MySQL Campaign Heats Up

The open source database's author urges users to object to deal that would give Oracle ownership of MySQL.

Charles Babcock, Editor at Large, Cloud

December 17, 2009

3 Min Read

MySQL author and former owner Michael "Monty" Widenius is continuing to object to Oracle gaining ownership of MySQL and is urging MySQL users to continue to send their concerns to the European Commission's Office on Competition.

"The most significant fact (from Oracle's list of 10 points of commitment to MySQL) is that everything is limited to five years. After that period, Oracle is free to do anything, including to stop developing an open source version of MySQL," he wrote in a Monty Says blog Wednesday.

Oracle called eight of its customers who were also MySQL users as witnesses before a hearing of the commission a week ago to say they supported Oracle as the prospective owner of the open source system. Oracle becomes the owner when it completes its acquisition of Sun Microsystems, but to do so it needs the go-ahead from the commission. In addition to the eight witnesses, Oracle has prompted about 200 customers to write to the commission.

At the same time, MySQL users number in the hundreds of thousands around the world, and thousands of them have registered their objections with the European Commission's Competition Office, according to Florian Mueller, an advisor to Widenius and veteran public opinion campaigner on European Union issues.

Widenius urged his blog readers Dec. 12 to contact the Office on Competition "to help save MySQL from Oracle's clutches. Without your immediate help, Oracle might get to own MySQL any day now," he wrote a day after the hearings ended on the case. A counter at the Web page titled, "Monty Says: Help Savign MySQL," showed that 8,883 messages had been sent as of noon Pacific Dec. 17.

Europe's antitrust authority is getting "many thousands" of emails from MySQL users every day, asking regulators to protect the open source database, said Florian Mueller, a former MySQL shareholder and adviser to Widenius, in a message to InformationWeek.

Email, even thousands of emails, may not have the same impact as individuals representing substantial European companies. Nevertheless, it appears the commission will hear from some fraction of the hundreds of thousands of MySQL users around the world.

In citing the five year limit to Oracle's promises, Widenius raised a background issue that may concern MySQL users. "After five years, Oracle can demand storage engine vendors to buy licenses," he wrote in his blog.

MySQL doesn't come with a storage engine the way standard relational databases do. MySQL users are trained to make use of an add-on, such as InnoDB, first produced by Inno Oy in Finland. Oracle purchased that company several years ago.
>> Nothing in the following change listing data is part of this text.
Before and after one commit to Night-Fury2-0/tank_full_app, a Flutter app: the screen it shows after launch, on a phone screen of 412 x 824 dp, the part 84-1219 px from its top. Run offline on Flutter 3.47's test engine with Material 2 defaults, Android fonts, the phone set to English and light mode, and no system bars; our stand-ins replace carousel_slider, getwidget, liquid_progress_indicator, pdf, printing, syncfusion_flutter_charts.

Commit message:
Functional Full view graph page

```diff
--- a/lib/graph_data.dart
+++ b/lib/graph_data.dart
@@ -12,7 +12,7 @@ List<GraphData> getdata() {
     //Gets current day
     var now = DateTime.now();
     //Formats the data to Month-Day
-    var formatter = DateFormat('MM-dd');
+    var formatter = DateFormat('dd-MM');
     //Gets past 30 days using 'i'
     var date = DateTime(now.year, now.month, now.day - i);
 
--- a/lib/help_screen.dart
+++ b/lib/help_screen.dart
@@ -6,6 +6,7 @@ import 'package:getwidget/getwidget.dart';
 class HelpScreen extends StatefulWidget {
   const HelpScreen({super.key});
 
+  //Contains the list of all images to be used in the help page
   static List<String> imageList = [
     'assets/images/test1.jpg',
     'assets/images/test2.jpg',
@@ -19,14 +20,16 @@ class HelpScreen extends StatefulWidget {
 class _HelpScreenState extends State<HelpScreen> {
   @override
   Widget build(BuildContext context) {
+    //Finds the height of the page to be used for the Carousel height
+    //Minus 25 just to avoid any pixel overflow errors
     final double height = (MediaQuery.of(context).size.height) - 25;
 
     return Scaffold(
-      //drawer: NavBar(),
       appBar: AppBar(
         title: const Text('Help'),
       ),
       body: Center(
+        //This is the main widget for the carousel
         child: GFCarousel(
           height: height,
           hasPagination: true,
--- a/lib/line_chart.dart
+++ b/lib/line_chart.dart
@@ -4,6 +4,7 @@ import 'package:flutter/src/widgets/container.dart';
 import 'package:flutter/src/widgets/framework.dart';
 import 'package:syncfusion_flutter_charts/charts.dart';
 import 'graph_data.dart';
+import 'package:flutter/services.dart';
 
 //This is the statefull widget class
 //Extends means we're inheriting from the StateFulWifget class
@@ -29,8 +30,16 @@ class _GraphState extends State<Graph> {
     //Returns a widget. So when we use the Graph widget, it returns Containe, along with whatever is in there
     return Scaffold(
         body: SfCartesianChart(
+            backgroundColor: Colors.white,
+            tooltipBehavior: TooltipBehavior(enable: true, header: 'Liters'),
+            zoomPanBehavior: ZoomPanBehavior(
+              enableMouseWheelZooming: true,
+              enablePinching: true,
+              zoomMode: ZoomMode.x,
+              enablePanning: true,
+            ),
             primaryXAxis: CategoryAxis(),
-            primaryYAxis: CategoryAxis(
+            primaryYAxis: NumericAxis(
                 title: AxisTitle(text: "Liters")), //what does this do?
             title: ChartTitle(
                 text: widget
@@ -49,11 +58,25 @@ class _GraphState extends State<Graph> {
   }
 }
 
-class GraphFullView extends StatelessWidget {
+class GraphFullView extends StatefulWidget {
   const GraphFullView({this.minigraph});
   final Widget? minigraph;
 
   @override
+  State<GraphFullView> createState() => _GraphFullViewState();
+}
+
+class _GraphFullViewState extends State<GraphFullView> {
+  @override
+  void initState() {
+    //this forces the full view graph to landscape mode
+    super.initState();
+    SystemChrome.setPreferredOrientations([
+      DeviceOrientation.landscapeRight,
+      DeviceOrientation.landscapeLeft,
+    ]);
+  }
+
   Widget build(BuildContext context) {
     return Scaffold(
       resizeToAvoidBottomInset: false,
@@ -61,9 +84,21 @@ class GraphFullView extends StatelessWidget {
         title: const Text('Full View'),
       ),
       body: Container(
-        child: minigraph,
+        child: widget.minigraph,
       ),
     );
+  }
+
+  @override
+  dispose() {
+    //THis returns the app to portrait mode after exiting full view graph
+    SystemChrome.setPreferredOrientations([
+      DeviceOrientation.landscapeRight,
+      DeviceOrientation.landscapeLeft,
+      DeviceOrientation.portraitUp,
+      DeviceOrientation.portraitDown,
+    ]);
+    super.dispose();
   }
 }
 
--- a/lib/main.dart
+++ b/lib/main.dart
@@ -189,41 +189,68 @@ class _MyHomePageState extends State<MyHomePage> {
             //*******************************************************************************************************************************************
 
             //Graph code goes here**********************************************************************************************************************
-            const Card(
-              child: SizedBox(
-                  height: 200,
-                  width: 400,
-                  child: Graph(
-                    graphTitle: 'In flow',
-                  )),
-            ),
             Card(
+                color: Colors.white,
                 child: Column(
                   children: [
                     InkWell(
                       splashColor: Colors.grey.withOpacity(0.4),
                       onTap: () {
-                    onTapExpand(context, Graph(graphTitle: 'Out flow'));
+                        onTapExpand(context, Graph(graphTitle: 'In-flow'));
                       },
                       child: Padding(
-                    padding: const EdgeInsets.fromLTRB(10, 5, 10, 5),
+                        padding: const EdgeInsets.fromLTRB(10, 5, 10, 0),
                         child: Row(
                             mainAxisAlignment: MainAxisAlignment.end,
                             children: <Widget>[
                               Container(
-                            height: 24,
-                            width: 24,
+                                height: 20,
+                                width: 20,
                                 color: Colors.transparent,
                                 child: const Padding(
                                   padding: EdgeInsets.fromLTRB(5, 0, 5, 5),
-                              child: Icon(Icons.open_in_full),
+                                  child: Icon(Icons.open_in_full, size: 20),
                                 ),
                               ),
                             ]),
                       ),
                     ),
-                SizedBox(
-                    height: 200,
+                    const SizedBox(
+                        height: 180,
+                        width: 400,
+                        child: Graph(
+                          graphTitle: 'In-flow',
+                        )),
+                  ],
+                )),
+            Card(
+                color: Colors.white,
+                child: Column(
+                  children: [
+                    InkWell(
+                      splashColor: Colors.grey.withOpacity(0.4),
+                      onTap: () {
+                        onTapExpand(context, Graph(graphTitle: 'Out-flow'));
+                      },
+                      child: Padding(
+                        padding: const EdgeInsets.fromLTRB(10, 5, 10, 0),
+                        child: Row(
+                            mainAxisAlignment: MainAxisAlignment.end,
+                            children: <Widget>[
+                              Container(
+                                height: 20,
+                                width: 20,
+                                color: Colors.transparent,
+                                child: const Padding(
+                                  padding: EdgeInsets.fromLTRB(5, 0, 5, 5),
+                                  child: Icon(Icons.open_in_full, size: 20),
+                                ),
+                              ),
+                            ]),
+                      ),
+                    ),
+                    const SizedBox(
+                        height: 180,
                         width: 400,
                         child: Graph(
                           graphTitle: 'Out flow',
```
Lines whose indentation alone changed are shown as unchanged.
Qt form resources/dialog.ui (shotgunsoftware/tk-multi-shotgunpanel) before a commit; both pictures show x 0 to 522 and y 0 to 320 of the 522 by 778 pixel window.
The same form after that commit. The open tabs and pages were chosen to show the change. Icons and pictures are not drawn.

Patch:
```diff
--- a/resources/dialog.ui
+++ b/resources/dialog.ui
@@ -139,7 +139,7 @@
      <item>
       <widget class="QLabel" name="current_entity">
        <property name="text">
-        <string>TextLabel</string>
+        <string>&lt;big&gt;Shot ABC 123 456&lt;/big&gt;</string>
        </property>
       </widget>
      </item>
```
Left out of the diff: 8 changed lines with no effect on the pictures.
Executives at MySQL AB, prior to the firm's acquisition by Sun, said they were talking to the makers of Berkeley DB as a backup alternative when Oracle acquired its owner, Sleepy Cat, as well.

MySQL needs an embeddable storage engine to do all the work it does on many Web sites, and both InnoDB and Berkeley DB remain open source code and freely available under Oracle's ownership. After five years, however, Widenius noted, what happens next is unknown.

Meanwhile, the office of European Competition Commissioner Neelie Kroes has issued a statement after Oracle's appearance before the commission that appeared to indicate she thinks Oracle's five-year commitments meet her demand for continued development for the database system.

"Competition Commissioner Neelie Kroes recalls and confirms her statement of 9 Dec. that she is optimistic that the case will have a satisfactory outcome, while ensuring that the transaction will not have an adverse impact on effective competition in the European database market," she said in a statement issued by her office Monday.

"Today's announcement by Oracle of a series of undertakings to customers, developers, and users of MySQL is an important new element to be taken into account In particular, Oracle's binding contractual undertakings to storage engine vendors regarding copyright non-assertion and the extension over a period of up to 5 years of the terms and conditions of existing commercial licenses are significant new facts," the statement said.

About the Author(s)

Charles Babcock

Editor at Large, Cloud

Charles Babcock is an editor-at-large for InformationWeek and author of Management Strategies for the Cloud Revolution, a McGraw-Hill book. He is the former editor-in-chief of Digital News, former software editor of Computerworld and former technology editor of Interactive Week. He is a graduate of Syracuse University where he obtained a bachelor's degree in journalism. He joined the publication in 2003.

Never Miss a Beat: Get a snapshot of the issues affecting the IT industry straight to your inbox.

You May Also Like

More Insights